• **PROBLEM**
Copy each line below as it stands, but skip any picture it contains.

• **EXTRACTED INFORMATION**
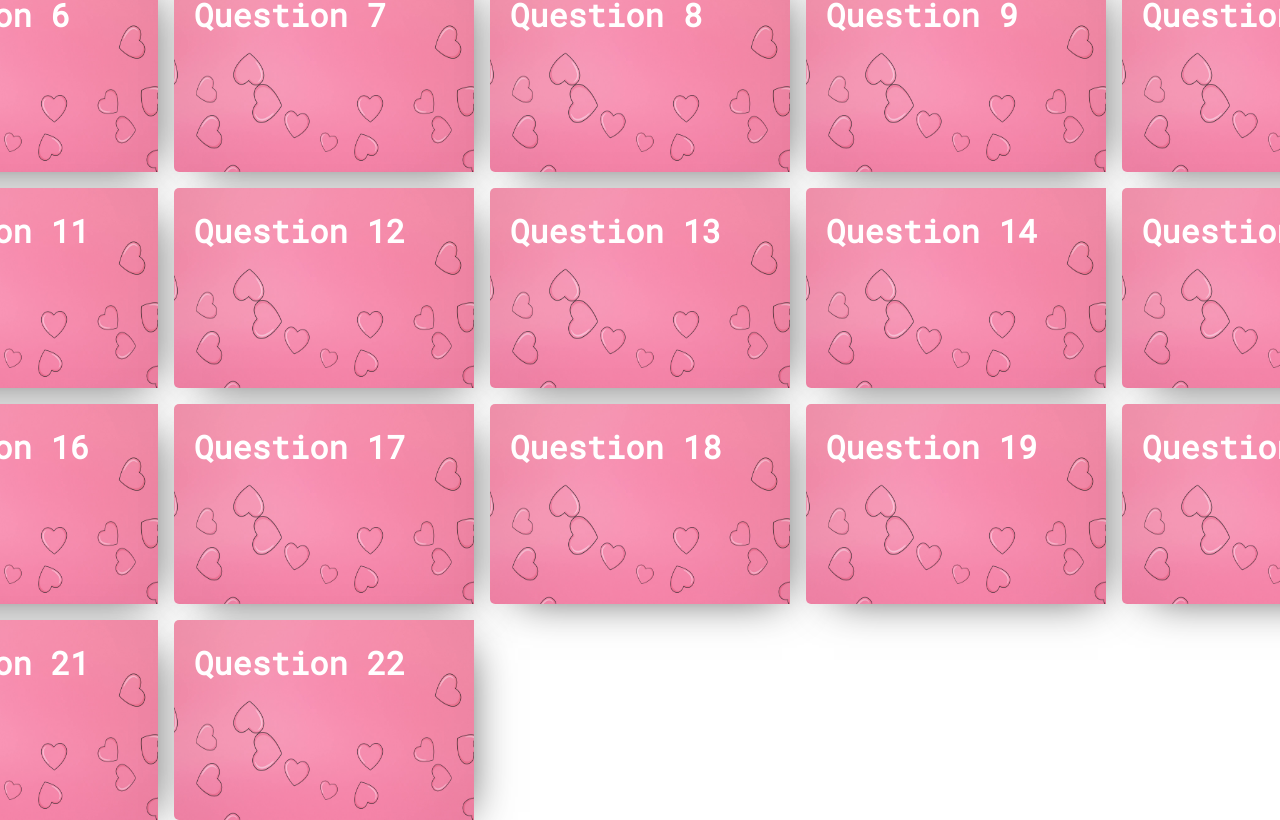
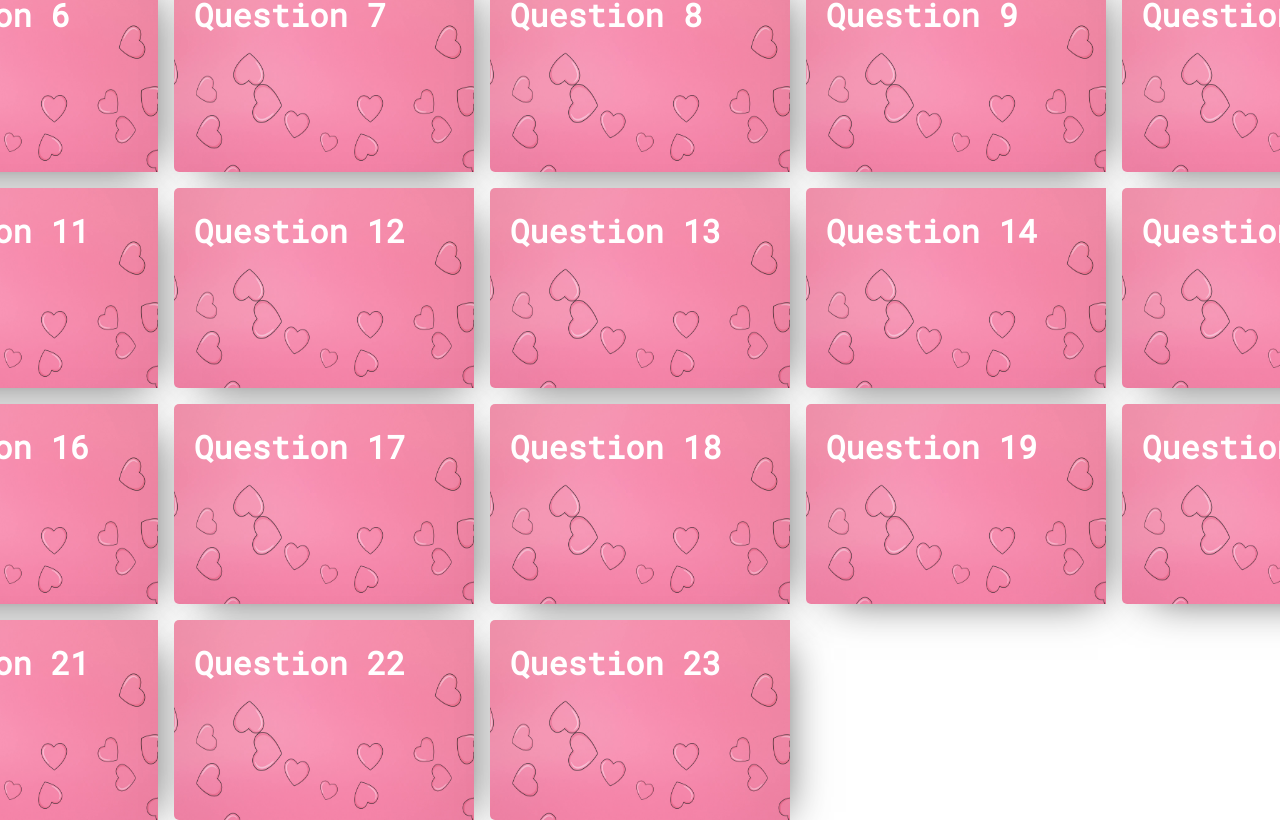
Before and after one commit to bakpawel103/know-me-frontend, an Angular app in the folder know-me/: page / in a window 1280 px wide. Shown: the part 327-1147 px from the top of the page. Built offline with nearby package versions, Linux system fonts and the light colour scheme.

Commit message:
[+] added new question

```diff
--- a/know-me/src/app/app.component.ts
+++ b/know-me/src/app/app.component.ts
@@ -142,6 +142,12 @@ export class AppComponent {
       name: "Question 22",
       description: "Who is more likely to survive the Hunger Games—me or you?",
       state: 'default'
+    },
+    {
+      id: 22,
+      name: "Question 23",
+      description: "What are your top 5 rules for life?",
+      state: 'default'
     }
   ]
 
```
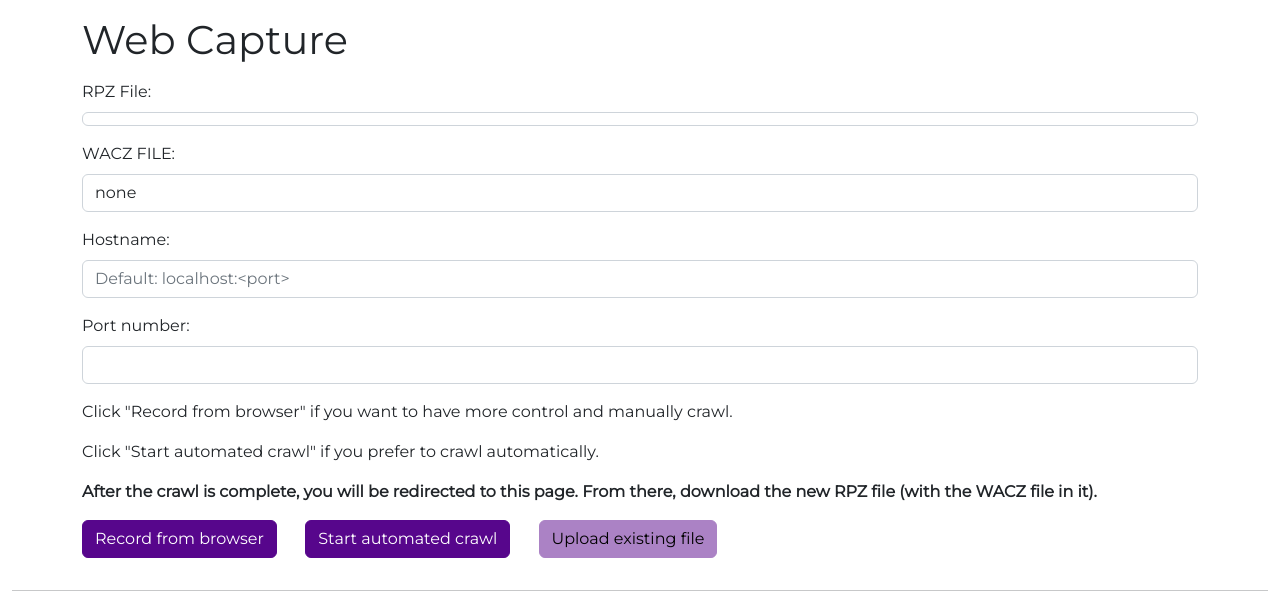
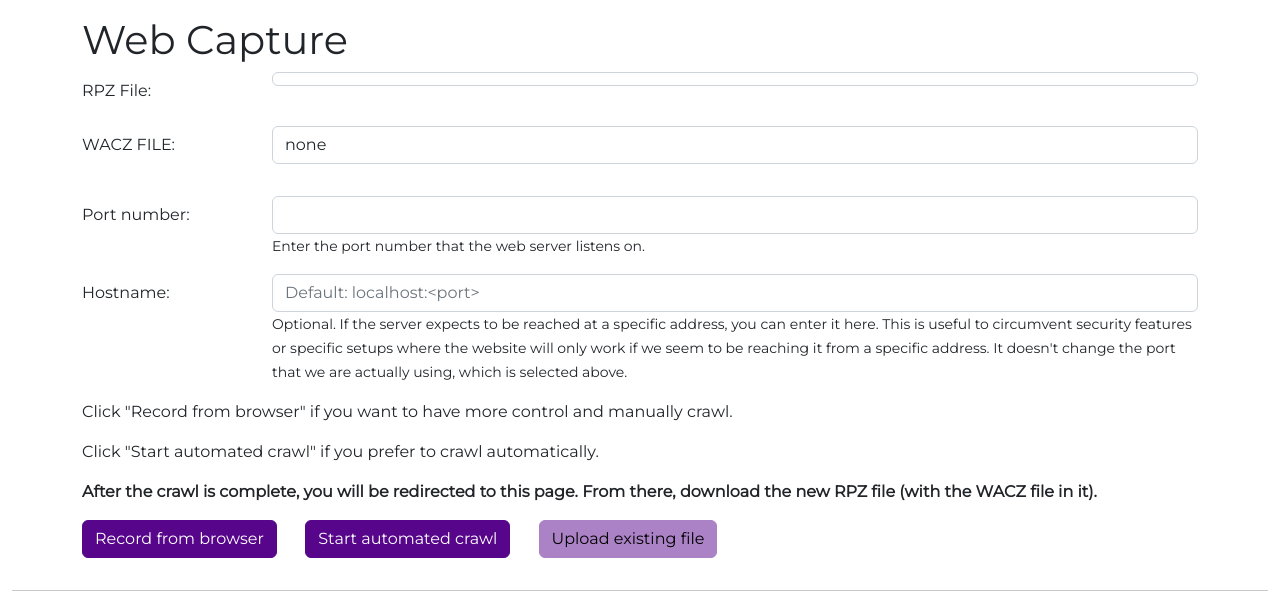
Before and after one commit to VIDA-NYU/reproserver, a Python web app: template reproserver/web/templates/webcapture/dashboard.html in a window 1280 px wide. Shown: the part 104-713 px from the top of the page. Run offline with Jinja, Linux system fonts and the light colour scheme; the template is opened without the code that fills it, so the values that code supplies are empty.

Commit message:
Add info to dashboard form using two-column layout

```diff
--- a/reproserver/web/templates/webcapture/dashboard.html
+++ b/reproserver/web/templates/webcapture/dashboard.html
@@ -14,12 +14,15 @@
 
 <form method="POST">
   {{ xsrf_form_html() }}
-  <div class="my-3">
-    <label for="filename" class="form-label">RPZ File:</label>
+  <div class="mb-3 row">
+    <label for="filename" class="col-sm-2 col-form-label">RPZ File:</label>
+    <div class="col-sm-10">
       <p class="form-control" id="filename">{{ filename }}</p>
     </div>
-  <div class="mb-3">
-    <label for="wacz" class="form-label">WACZ FILE:</label>
+  </div>
+  <div class="mb-3 row">
+    <label for="wacz" class="col-sm-2 col-form-label">WACZ FILE:</label>
+    <div class="col-sm-10">
       <p class="form-control" id="wacz">
         {% if wacz %}
         present, {{ wacz.filesize }} bytes
@@ -28,15 +31,22 @@
         {% endif %}
       </p>
     </div>
-  <div class="mb-3">
-    <label for="hostname" class="form-label">Hostname:</label>
+  </div>
+  <div class="mb-3 row">
+    <label for="port_number" class="col-sm-2 col-form-label">Port number:</label>
+    <div class="col-sm-10">
+      <input type="number" name="port_number" id="port_number" class="form-control" min="1" max="65535" value="{{ port_number }}">
+      <small>Enter the port number that the web server listens on.</small>
+    </div>
+  </div>
+  <div class="mb-3 row">
+    <label for="hostname" class="col-sm-2 col-form-label">Hostname:</label>
+    <div class="col-sm-10">
       <input type="text" name="hostname" id="hostname" class="form-control" value="{{ hostname }}" placeholder="Default: localhost:<port>">
+      <small>Optional. If the server expects to be reached at a specific address, you can enter it here. This is useful to circumvent security features or specific setups where the website will only work if we seem to be reaching it from a specific address. It doesn't change the port that we are actually using, which is selected above.</small>
     </div>
-  <div class="mb-3">
-    <label for="port_number" class="form-label">Port number:</label>
-    <input type="number" name="port_number" id="port_number" class="form-control" min="1" max="65535" value="{{ port_number }}">
   </div>
-  <div class="mb-3">
+  <div class="my-3">
     <p>Click "Record from browser" if you want to have more control and manually crawl.</p>
     <p>Click "Start automated crawl" if you prefer to crawl automatically.</p>
     <p><strong>After the crawl is complete, you will be redirected to this page. From there, download the new RPZ file (with the WACZ file in it).</strong></p>
```
Lines whose indentation alone changed are shown as unchanged.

• **SOLVED EXERCISE**
Before and after one commit to bakpawel103/know-me-frontend, an Angular app in the folder know-me/: page / in a window 1280 px wide. Shown: the part 327-1147 px from the top of the page. Built offline with nearby package versions, Linux system fonts and the light colour scheme.

Commit message:
[+] added new question

```diff
--- a/know-me/src/app/app.component.ts
+++ b/know-me/src/app/app.component.ts
@@ -142,6 +142,12 @@ export class AppComponent {
       name: "Question 22",
       description: "Who is more likely to survive the Hunger Games—me or you?",
       state: 'default'
+    },
+    {
+      id: 22,
+      name: "Question 23",
+      description: "What are your top 5 rules for life?",
+      state: 'default'
     }
   ]
 
```
Before and after one commit to VIDA-NYU/reproserver, a Python web app: template reproserver/web/templates/webcapture/dashboard.html in a window 1280 px wide. Shown: the part 104-713 px from the top of the page. Run offline with Jinja, Linux system fonts and the light colour scheme; the template is opened without the code that fills it, so the values that code supplies are empty.

Commit message:
Add info to dashboard form using two-column layout

```diff
--- a/reproserver/web/templates/webcapture/dashboard.html
+++ b/reproserver/web/templates/webcapture/dashboard.html
@@ -14,12 +14,15 @@
 
 <form method="POST">
   {{ xsrf_form_html() }}
-  <div class="my-3">
-    <label for="filename" class="form-label">RPZ File:</label>
+  <div class="mb-3 row">
+    <label for="filename" class="col-sm-2 col-form-label">RPZ File:</label>
+    <div class="col-sm-10">
       <p class="form-control" id="filename">{{ filename }}</p>
     </div>
-  <div class="mb-3">
-    <label for="wacz" class="form-label">WACZ FILE:</label>
+  </div>
+  <div class="mb-3 row">
+    <label for="wacz" class="col-sm-2 col-form-label">WACZ FILE:</label>
+    <div class="col-sm-10">
       <p class="form-control" id="wacz">
         {% if wacz %}
         present, {{ wacz.filesize }} bytes
@@ -28,15 +31,22 @@
         {% endif %}
       </p>
     </div>
-  <div class="mb-3">
-    <label for="hostname" class="form-label">Hostname:</label>
+  </div>
+  <div class="mb-3 row">
+    <label for="port_number" class="col-sm-2 col-form-label">Port number:</label>
+    <div class="col-sm-10">
+      <input type="number" name="port_number" id="port_number" class="form-control" min="1" max="65535" value="{{ port_number }}">
+      <small>Enter the port number that the web server listens on.</small>
+    </div>
+  </div>
+  <div class="mb-3 row">
+    <label for="hostname" class="col-sm-2 col-form-label">Hostname:</label>
+    <div class="col-sm-10">
       <input type="text" name="hostname" id="hostname" class="form-control" value="{{ hostname }}" placeholder="Default: localhost:<port>">
+      <small>Optional. If the server expects to be reached at a specific address, you can enter it here. This is useful to circumvent security features or specific setups where the website will only work if we seem to be reaching it from a specific address. It doesn't change the port that we are actually using, which is selected above.</small>
     </div>
-  <div class="mb-3">
-    <label for="port_number" class="form-label">Port number:</label>
-    <input type="number" name="port_number" id="port_number" class="form-control" min="1" max="65535" value="{{ port_number }}">
   </div>
-  <div class="mb-3">
+  <div class="my-3">
     <p>Click "Record from browser" if you want to have more control and manually crawl.</p>
     <p>Click "Start automated crawl" if you prefer to crawl automatically.</p>
     <p><strong>After the crawl is complete, you will be redirected to this page. From there, download the new RPZ file (with the WACZ file in it).</strong></p>
```
Lines whose indentation alone changed are shown as unchanged.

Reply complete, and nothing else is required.